(Records contained in a dataset)
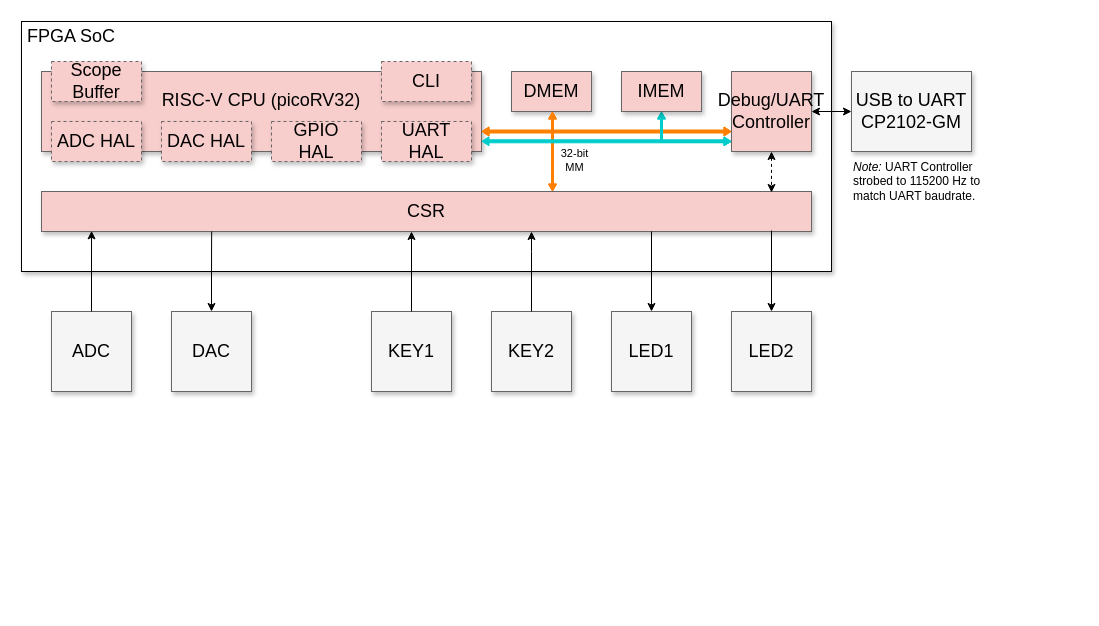
This is 3.miniac/0.doc/miniac.drawio from chili-chips-ba/uberClock, a draw.io file, before an edit. Source tidied: cells renumbered, new cells numbered last; positions are measured from the earlier drawing's top-left corner, leaving out a move shared by most shapes. Both pictures are drawn from the tidied source at 100%, with x=0, y=0 at pixel (21, 21).
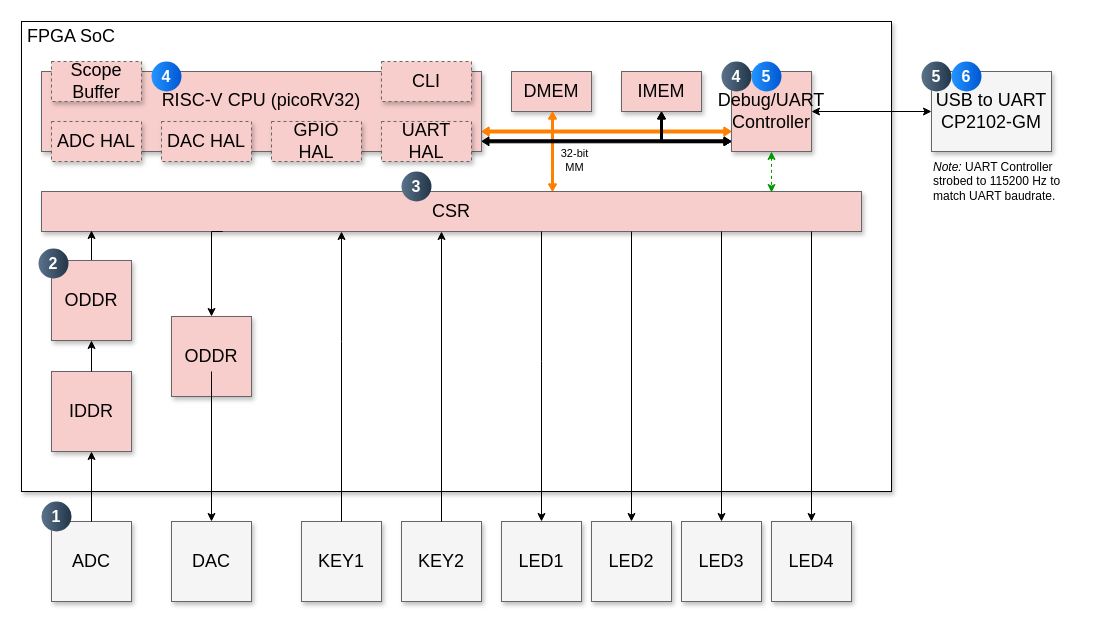
The same page after the edit.

The change refers to these unchanged cells:
```xml
<mxCell id="9" value="&lt;div&gt;Debug/UART&lt;/div&gt;&lt;div&gt;Controller&lt;br&gt;&lt;/div&gt;" style="whiteSpace=wrap;html=1;shadow=1;fontSize=18;fillColor=#F8CECC;strokeColor=#666666;" parent="1" vertex="1">
  <mxGeometry x="710" y="50" width="80" height="80" as="geometry" />
</mxCell>
<mxCell id="16" value="IMEM" style="whiteSpace=wrap;html=1;shadow=1;fontSize=18;fillColor=#F8CECC;strokeColor=#666666;" parent="1" vertex="1">
  <mxGeometry x="600" y="50" width="80" height="40" as="geometry" />
</mxCell>
```

The edit, as a diff of the source:
```diff
@@
     <mxCell id="2" style="rounded=0;whiteSpace=wrap;html=1;fillColor=default;shadow=1;" parent="1" vertex="1">
-      <mxGeometry width="810" height="250" as="geometry" />
+      <mxGeometry width="870" height="470" as="geometry" />
     </mxCell>
@@
     <mxCell id="5" value="CSR" style="whiteSpace=wrap;html=1;shadow=1;fontSize=18;fillColor=#F8CECC;strokeColor=#666666;" parent="1" vertex="1">
-      <mxGeometry x="20" y="170" width="770" height="40" as="geometry" />
+      <mxGeometry x="20" y="170" width="820" height="40" as="geometry" />
     </mxCell>
@@
-    <mxCell id="12" style="edgeStyle=orthogonalEdgeStyle;rounded=0;jettySize=auto;html=1;exitX=0.5;exitY=1;exitDx=0;exitDy=0;startArrow=classic;startFill=1;dashed=1;" parent="1" edge="1" source="9">
+    <mxCell id="12" style="edgeStyle=orthogonalEdgeStyle;rounded=0;jettySize=auto;html=1;exitX=0.5;exitY=1;exitDx=0;exitDy=0;startArrow=classic;startFill=1;dashed=1;strokeColor=#009900;" parent="1" edge="1" source="9">
       <mxGeometry relative="1" as="geometry">
         <mxPoint x="750" y="171" as="targetPoint" />
         <Array as="points">
           <mxPoint x="750" y="171" />
         </Array>
       </mxGeometry>
     </mxCell>
     <mxCell id="13" value="&lt;div&gt;USB to UART&lt;/div&gt;&lt;div&gt;CP2102-GM&lt;br&gt;&lt;/div&gt;" style="whiteSpace=wrap;html=1;shadow=1;fontSize=18;fillColor=#f5f5f5;strokeColor=#666666;" parent="1" vertex="1">
-      <mxGeometry x="830" y="50" width="120" height="80" as="geometry" />
+      <mxGeometry x="910" y="50" width="120" height="80" as="geometry" />
     </mxCell>
     <mxCell id="14" value="&lt;i&gt;Note:&lt;/i&gt; UART Controller strobed to 115200 Hz to match UART baudrate." style="text;html=1;align=left;verticalAlign=middle;whiteSpace=wrap;rounded=0;fontSize=12;" parent="1" vertex="1">
-      <mxGeometry x="830" y="140" width="150" height="40" as="geometry" />
+      <mxGeometry x="910" y="140" width="150" height="40" as="geometry" />
     </mxCell>
-    <mxCell id="15" style="edgeStyle=orthogonalEdgeStyle;rounded=0;jettySize=auto;html=1;exitX=0.5;exitY=1;exitDx=0;exitDy=0;startArrow=classic;startFill=1;shape=flexArrow;endSize=2;startSize=2;width=2;startWidth=5;endWidth=5;strokeColor=#00CCCC;fillColor=#00CCCC;" parent="1" edge="1" source="16">
+    <mxCell id="15" style="edgeStyle=orthogonalEdgeStyle;rounded=0;jettySize=auto;html=1;exitX=0.5;exitY=1;exitDx=0;exitDy=0;startArrow=classic;startFill=1;shape=flexArrow;endSize=2;startSize=2;width=2;startWidth=5;endWidth=5;strokeColor=light-dark(#000000,#000000);fillColor=light-dark(#000000,#000000);" parent="1" edge="1" source="16">
       <mxGeometry relative="1" as="geometry">
         <mxPoint x="710" y="120" as="targetPoint" />
         <Array as="points">
           <mxPoint x="640" y="120" />
         </Array>
       </mxGeometry>
     </mxCell>
@@
-    <mxCell id="18" style="edgeStyle=orthogonalEdgeStyle;rounded=0;orthogonalLoop=1;jettySize=auto;html=1;exitX=0;exitY=0.75;exitDx=0;exitDy=0;startArrow=classic;startFill=1;shape=flexArrow;width=3;startWidth=5;endWidth=5;endSize=2;startSize=2;fillColor=#00CCCC;strokeColor=#00CCCC;" parent="1" edge="1">
+    <mxCell id="18" style="edgeStyle=orthogonalEdgeStyle;rounded=0;orthogonalLoop=1;jettySize=auto;html=1;exitX=0;exitY=0.75;exitDx=0;exitDy=0;startArrow=classic;startFill=1;shape=flexArrow;width=3;startWidth=5;endWidth=5;endSize=2;startSize=2;fillColor=light-dark(#000000,#000000);strokeColor=light-dark(#000000,#000000);" parent="1" edge="1">
       <mxGeometry relative="1" as="geometry">
         <mxPoint x="710" y="119.8" as="sourcePoint" />
         <mxPoint x="460" y="119.8" as="targetPoint" />
       </mxGeometry>
     </mxCell>
@@
     <mxCell id="21" value="LED2" style="whiteSpace=wrap;html=1;shadow=1;fontSize=18;fillColor=#f5f5f5;strokeColor=#666666;" parent="1" vertex="1">
-      <mxGeometry x="710" y="290" width="80" height="80" as="geometry" />
+      <mxGeometry x="570" y="500" width="80" height="80" as="geometry" />
     </mxCell>
     <mxCell id="22" value="LED1" style="whiteSpace=wrap;html=1;shadow=1;fontSize=18;fillColor=#f5f5f5;strokeColor=#666666;" parent="1" vertex="1">
-      <mxGeometry x="590" y="290" width="80" height="80" as="geometry" />
+      <mxGeometry x="480" y="500" width="80" height="80" as="geometry" />
     </mxCell>
     <mxCell id="23" value="KEY2" style="whiteSpace=wrap;html=1;shadow=1;fontSize=18;fillColor=#f5f5f5;strokeColor=#666666;" parent="1" vertex="1">
-      <mxGeometry x="470" y="290" width="80" height="80" as="geometry" />
+      <mxGeometry x="380" y="500" width="80" height="80" as="geometry" />
     </mxCell>
     <mxCell id="24" value="KEY1" style="whiteSpace=wrap;html=1;shadow=1;fontSize=18;fillColor=#f5f5f5;strokeColor=#666666;" parent="1" vertex="1">
-      <mxGeometry x="350" y="290" width="80" height="80" as="geometry" />
+      <mxGeometry x="280" y="500" width="80" height="80" as="geometry" />
     </mxCell>
     <mxCell id="25" value="ADC" style="whiteSpace=wrap;html=1;shadow=1;fontSize=18;fillColor=#f5f5f5;strokeColor=#666666;" parent="1" vertex="1">
-      <mxGeometry x="30" y="290" width="80" height="80" as="geometry" />
+      <mxGeometry x="30" y="500" width="80" height="80" as="geometry" />
     </mxCell>
     <mxCell id="26" value="DAC" style="whiteSpace=wrap;html=1;shadow=1;fontSize=18;fillColor=#f5f5f5;strokeColor=#666666;" parent="1" vertex="1">
-      <mxGeometry x="150" y="290" width="80" height="80" as="geometry" />
+      <mxGeometry x="150" y="500" width="80" height="80" as="geometry" />
     </mxCell>
-    <mxCell id="27" style="edgeStyle=orthogonalEdgeStyle;rounded=0;jettySize=auto;html=1;exitX=0.5;exitY=0;exitDx=0;exitDy=0;" parent="1" edge="1" source="24">
+    <mxCell id="27" style="edgeStyle=orthogonalEdgeStyle;rounded=0;jettySize=auto;html=1;exitX=0.5;exitY=0;exitDx=0;exitDy=0;" parent="1" edge="1" source="24" target="5">
       <mxGeometry relative="1" as="geometry">
-        <mxPoint x="390" y="210" as="targetPoint" />
         <Array as="points">
-          <mxPoint x="390" y="210" />
+          <mxPoint x="320" y="320" />
+          <mxPoint x="320" y="320" />
         </Array>
       </mxGeometry>
     </mxCell>
     <mxCell id="28" style="edgeStyle=orthogonalEdgeStyle;rounded=0;jettySize=auto;html=1;exitX=0.5;exitY=0;exitDx=0;exitDy=0;" parent="1" edge="1" source="23">
       <mxGeometry relative="1" as="geometry">
-        <mxPoint x="510" y="210" as="targetPoint" />
+        <mxPoint x="420" y="210" as="targetPoint" />
         <Array as="points">
-          <mxPoint x="510" y="230" />
-          <mxPoint x="510" y="230" />
+          <mxPoint x="420" y="210" />
         </Array>
       </mxGeometry>
     </mxCell>
     <mxCell id="29" style="edgeStyle=orthogonalEdgeStyle;rounded=0;jettySize=auto;html=1;exitX=0.5;exitY=0;exitDx=0;exitDy=0;startArrow=classic;startFill=1;endArrow=none;" parent="1" edge="1" source="22">
       <mxGeometry relative="1" as="geometry">
-        <mxPoint x="630" y="210" as="targetPoint" />
+        <mxPoint x="520" y="210" as="targetPoint" />
         <Array as="points">
-          <mxPoint x="630" y="210" />
+          <mxPoint x="520" y="340" />
+          <mxPoint x="520" y="340" />
         </Array>
       </mxGeometry>
     </mxCell>
     <mxCell id="30" style="edgeStyle=orthogonalEdgeStyle;rounded=0;jettySize=auto;html=1;exitX=0.5;exitY=0;exitDx=0;exitDy=0;startArrow=classic;startFill=1;endArrow=none;" parent="1" edge="1" source="21">
       <mxGeometry relative="1" as="geometry">
-        <mxPoint x="750" y="209" as="targetPoint" />
+        <mxPoint x="610" y="210" as="targetPoint" />
         <Array as="points">
-          <mxPoint x="750" y="209" />
+          <mxPoint x="610" y="210" />
+          <mxPoint x="610" y="210" />
         </Array>
       </mxGeometry>
     </mxCell>
-    <mxCell id="31" style="edgeStyle=orthogonalEdgeStyle;rounded=0;jettySize=auto;html=1;exitX=0.5;exitY=0;exitDx=0;exitDy=0;startArrow=classic;startFill=1;endArrow=none;entryX=0.221;entryY=1;entryDx=0;entryDy=0;entryPerimeter=0;" parent="1" edge="1" source="26" target="5">
-      <mxGeometry relative="1" as="geometry" />
+    <mxCell id="31" style="edgeStyle=orthogonalEdgeStyle;rounded=0;jettySize=auto;html=1;exitX=0.5;exitY=0;exitDx=0;exitDy=0;startArrow=classic;startFill=1;endArrow=none;entryX=0.221;entryY=1;entryDx=0;entryDy=0;entryPerimeter=0;" parent="1" edge="1" source="36" target="5">
+      <mxGeometry relative="1" as="geometry">
+        <Array as="points">
+          <mxPoint x="190" y="210" />
+        </Array>
+      </mxGeometry>
     </mxCell>
-    <mxCell id="32" style="edgeStyle=orthogonalEdgeStyle;rounded=0;jettySize=auto;html=1;exitX=0.5;exitY=0;exitDx=0;exitDy=0;entryX=0.065;entryY=0.983;entryDx=0;entryDy=0;entryPerimeter=0;" parent="1" edge="1" source="25" target="5">
-      <mxGeometry relative="1" as="geometry" />
+    <mxCell id="32" style="edgeStyle=orthogonalEdgeStyle;rounded=0;jettySize=auto;html=1;exitX=0.5;exitY=0;exitDx=0;exitDy=0;" parent="1" edge="1" source="52">
+      <mxGeometry relative="1" as="geometry">
+        <mxPoint x="70" y="209" as="targetPoint" />
+        <Array as="points">
+          <mxPoint x="70" y="209" />
+        </Array>
+      </mxGeometry>
     </mxCell>
@@
+    <mxCell id="36" value="ODDR" style="whiteSpace=wrap;html=1;shadow=1;fontSize=18;fillColor=#F8CECC;strokeColor=#666666;" parent="1" vertex="1">
+      <mxGeometry x="150" y="295" width="80" height="80" as="geometry" />
+    </mxCell>
+    <mxCell id="37" style="edgeStyle=orthogonalEdgeStyle;rounded=0;jettySize=auto;html=1;exitX=0.5;exitY=0;exitDx=0;exitDy=0;entryX=0.5;entryY=1;entryDx=0;entryDy=0;" parent="1" edge="1" source="25" target="38">
+      <mxGeometry relative="1" as="geometry" />
+    </mxCell>
+    <mxCell id="38" value="IDDR" style="whiteSpace=wrap;html=1;shadow=1;fontSize=18;fillColor=#F8CECC;strokeColor=#666666;" parent="1" vertex="1">
+      <mxGeometry x="30" y="350" width="80" height="80" as="geometry" />
+    </mxCell>
+    <mxCell id="39" style="edgeStyle=orthogonalEdgeStyle;rounded=0;jettySize=auto;html=1;exitX=0.5;exitY=0;exitDx=0;exitDy=0;startArrow=classic;startFill=1;endArrow=none;entryX=0.221;entryY=1;entryDx=0;entryDy=0;entryPerimeter=0;" parent="1" edge="1" source="26">
+      <mxGeometry relative="1" as="geometry">
+        <mxPoint x="190" y="350" as="targetPoint" />
+      </mxGeometry>
+    </mxCell>
+    <mxCell id="40" value="LED3" style="whiteSpace=wrap;html=1;shadow=1;fontSize=18;fillColor=#f5f5f5;strokeColor=#666666;" parent="1" vertex="1">
+      <mxGeometry x="660" y="500" width="80" height="80" as="geometry" />
+    </mxCell>
+    <mxCell id="41" value="LED4" style="whiteSpace=wrap;html=1;shadow=1;fontSize=18;fillColor=#f5f5f5;strokeColor=#666666;" parent="1" vertex="1">
+      <mxGeometry x="750" y="500" width="80" height="80" as="geometry" />
+    </mxCell>
+    <mxCell id="42" style="edgeStyle=orthogonalEdgeStyle;rounded=0;jettySize=auto;html=1;exitX=0.5;exitY=0;exitDx=0;exitDy=0;startArrow=classic;startFill=1;endArrow=none;" parent="1" edge="1" source="40">
+      <mxGeometry relative="1" as="geometry">
+        <mxPoint x="700" y="210" as="targetPoint" />
+        <Array as="points">
+          <mxPoint x="700" y="210" />
+        </Array>
+      </mxGeometry>
+    </mxCell>
+    <mxCell id="43" style="edgeStyle=orthogonalEdgeStyle;rounded=0;jettySize=auto;html=1;exitX=0.5;exitY=0;exitDx=0;exitDy=0;startArrow=classic;startFill=1;endArrow=none;" parent="1" edge="1" source="41">
+      <mxGeometry relative="1" as="geometry">
+        <mxPoint x="790" y="210" as="targetPoint" />
+        <Array as="points">
+          <mxPoint x="790" y="210" />
+        </Array>
+      </mxGeometry>
+    </mxCell>
+    <mxCell id="44" value="1" style="ellipse;whiteSpace=wrap;html=1;rotation=0;gradientColor=#223548;strokeColor=none;gradientDirection=east;fillColor=#5b738b;rounded=0;fontFamily=Helvetica;fontSize=16;fontColor=#FFFFFF;spacingTop=4;spacingBottom=4;spacingLeft=4;spacingRight=4;fontStyle=1;" parent="1" vertex="1">
+      <mxGeometry x="20" y="480" width="30" height="30" as="geometry" />
+    </mxCell>
+    <mxCell id="45" value="3" style="ellipse;whiteSpace=wrap;html=1;rotation=0;gradientColor=#223548;strokeColor=none;gradientDirection=east;fillColor=#5b738b;rounded=0;fontFamily=Helvetica;fontSize=16;fontColor=#FFFFFF;spacingTop=4;spacingBottom=4;spacingLeft=4;spacingRight=4;fontStyle=1;" parent="1" vertex="1">
+      <mxGeometry x="380" y="150" width="30" height="30" as="geometry" />
+    </mxCell>
+    <mxCell id="46" value="4" style="ellipse;whiteSpace=wrap;html=1;rotation=0;gradientColor=#223548;strokeColor=none;gradientDirection=east;fillColor=#5b738b;rounded=0;fontFamily=Helvetica;fontSize=16;fontColor=#FFFFFF;spacingTop=4;spacingBottom=4;spacingLeft=4;spacingRight=4;fontStyle=1;" parent="1" vertex="1">
+      <mxGeometry x="700" y="40" width="30" height="30" as="geometry" />
+    </mxCell>
+    <mxCell id="47" value="5" style="ellipse;whiteSpace=wrap;html=1;rotation=0;gradientColor=#223548;strokeColor=none;gradientDirection=east;fillColor=#5b738b;rounded=0;fontFamily=Helvetica;fontSize=16;fontColor=#FFFFFF;spacingTop=4;spacingBottom=4;spacingLeft=4;spacingRight=4;fontStyle=1;" parent="1" vertex="1">
+      <mxGeometry x="900" y="40" width="30" height="30" as="geometry" />
+    </mxCell>
+    <mxCell id="48" value="4" style="ellipse;whiteSpace=wrap;html=1;rotation=0;gradientColor=#0057D2;strokeColor=none;gradientDirection=east;fillColor=#2395FF;rounded=0;fontFamily=Helvetica;fontSize=16;fontColor=#FFFFFF;spacingTop=4;spacingBottom=4;spacingLeft=4;spacingRight=4;fontStyle=1;" parent="1" vertex="1">
+      <mxGeometry x="130" y="40" width="30" height="30" as="geometry" />
+    </mxCell>
+    <mxCell id="49" value="5" style="ellipse;whiteSpace=wrap;html=1;rotation=0;gradientColor=#0057D2;strokeColor=none;gradientDirection=east;fillColor=#2395FF;rounded=0;fontFamily=Helvetica;fontSize=16;fontColor=#FFFFFF;spacingTop=4;spacingBottom=4;spacingLeft=4;spacingRight=4;fontStyle=1;" parent="1" vertex="1">
+      <mxGeometry x="730" y="40" width="30" height="30" as="geometry" />
+    </mxCell>
+    <mxCell id="50" value="6" style="ellipse;whiteSpace=wrap;html=1;rotation=0;gradientColor=#0057D2;strokeColor=none;gradientDirection=east;fillColor=#2395FF;rounded=0;fontFamily=Helvetica;fontSize=16;fontColor=#FFFFFF;spacingTop=4;spacingBottom=4;spacingLeft=4;spacingRight=4;fontStyle=1;" parent="1" vertex="1">
+      <mxGeometry x="930" y="40" width="30" height="30" as="geometry" />
+    </mxCell>
+    <mxCell id="51" style="edgeStyle=orthogonalEdgeStyle;rounded=0;jettySize=auto;html=1;exitX=0.5;exitY=0;exitDx=0;exitDy=0;" parent="1" edge="1" source="38" target="52">
+      <mxGeometry relative="1" as="geometry" />
+    </mxCell>
+    <mxCell id="52" value="ODDR" style="whiteSpace=wrap;html=1;shadow=1;fontSize=18;fillColor=#F8CECC;strokeColor=#666666;" parent="1" vertex="1">
+      <mxGeometry x="30" y="239" width="80" height="80" as="geometry" />
+    </mxCell>
+    <mxCell id="53" value="2" style="ellipse;whiteSpace=wrap;html=1;rotation=0;gradientColor=#223548;strokeColor=none;gradientDirection=east;fillColor=#5b738b;rounded=0;fontFamily=Helvetica;fontSize=16;fontColor=#FFFFFF;spacingTop=4;spacingBottom=4;spacingLeft=4;spacingRight=4;fontStyle=1;" parent="1" vertex="1">
+      <mxGeometry x="17" y="227" width="30" height="30" as="geometry" />
+    </mxCell>
```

▸ **Exercise directions**: Each line above that contains the word "ODDR" should be copied.

▸ **Exercise result**:
+    <mxCell id="36" value="ODDR" style="whiteSpace=wrap;html=1;shadow=1;fontSize=18;fillColor=#F8CECC;strokeColor=#666666;" parent="1" vertex="1">
+    <mxCell id="52" value="ODDR" style="whiteSpace=wrap;html=1;shadow=1;fontSize=18;fillColor=#F8CECC;strokeColor=#666666;" parent="1" vertex="1">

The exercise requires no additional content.